◆ EXERCISE DETAILS:
Pull every line that includes the word "index" from the data.

Top of DATA SHOWN

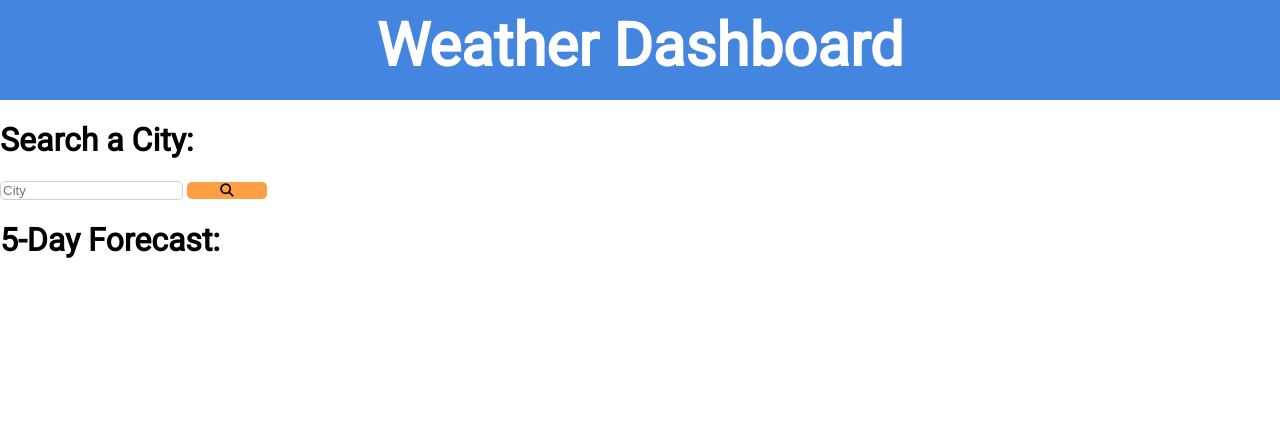
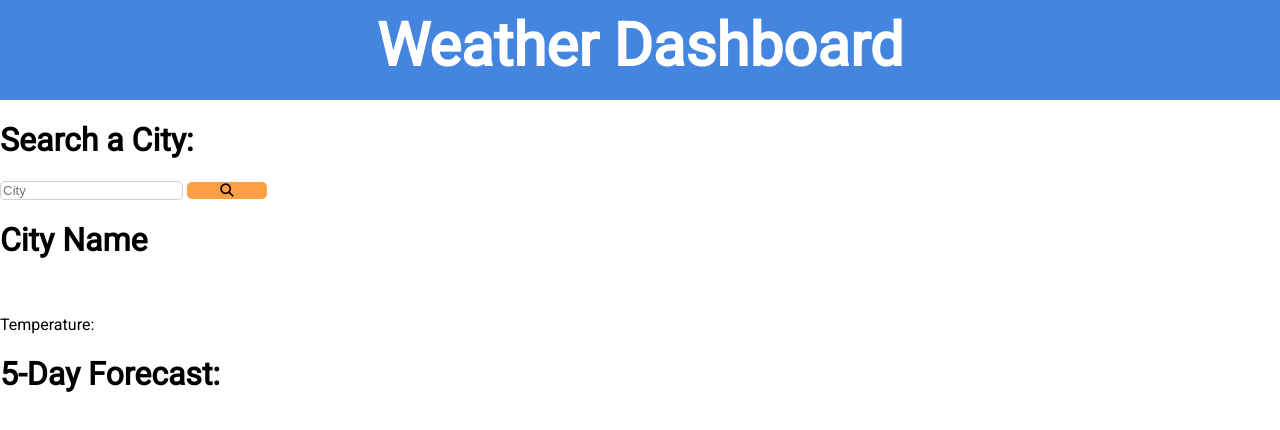
Before and after one commit to genis96/Weather-Dashboard, a plain HTML site: page index.html in a window 1280 px wide. Drawn offline with nearby package versions, Linux system fonts and the light colour scheme.

Commit message:
updated html

```diff
--- a/index.html
+++ b/index.html
@@ -29,7 +29,18 @@
             </div>
             <div class="historyItems"></div>
         </div>
+        <div class="col-two-container">
+            <div class="forecast">
+                <div class="row">
+                    <h1 class="cityName">City Name</h1>
+                    <h1 class="currentDate"></h1>
+                    <img class="weatherIcon"></img>
+                </div>
+                <div class="row">
+                    <p class="temp">Temperature:</p>
+                </div>
 
+            </div>
 
             <div class="five-day-container">
                 <h1>5-Day Forecast:</h1>
```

Bottom of DATA SHOWN

◆ ANSWER AREA:
Before and after one commit to genis96/Weather-Dashboard, a plain HTML site: page index.html in a window 1280 px wide. Drawn offline with nearby package versions, Linux system fonts and the light colour scheme.
--- a/index.html
+++ b/index.html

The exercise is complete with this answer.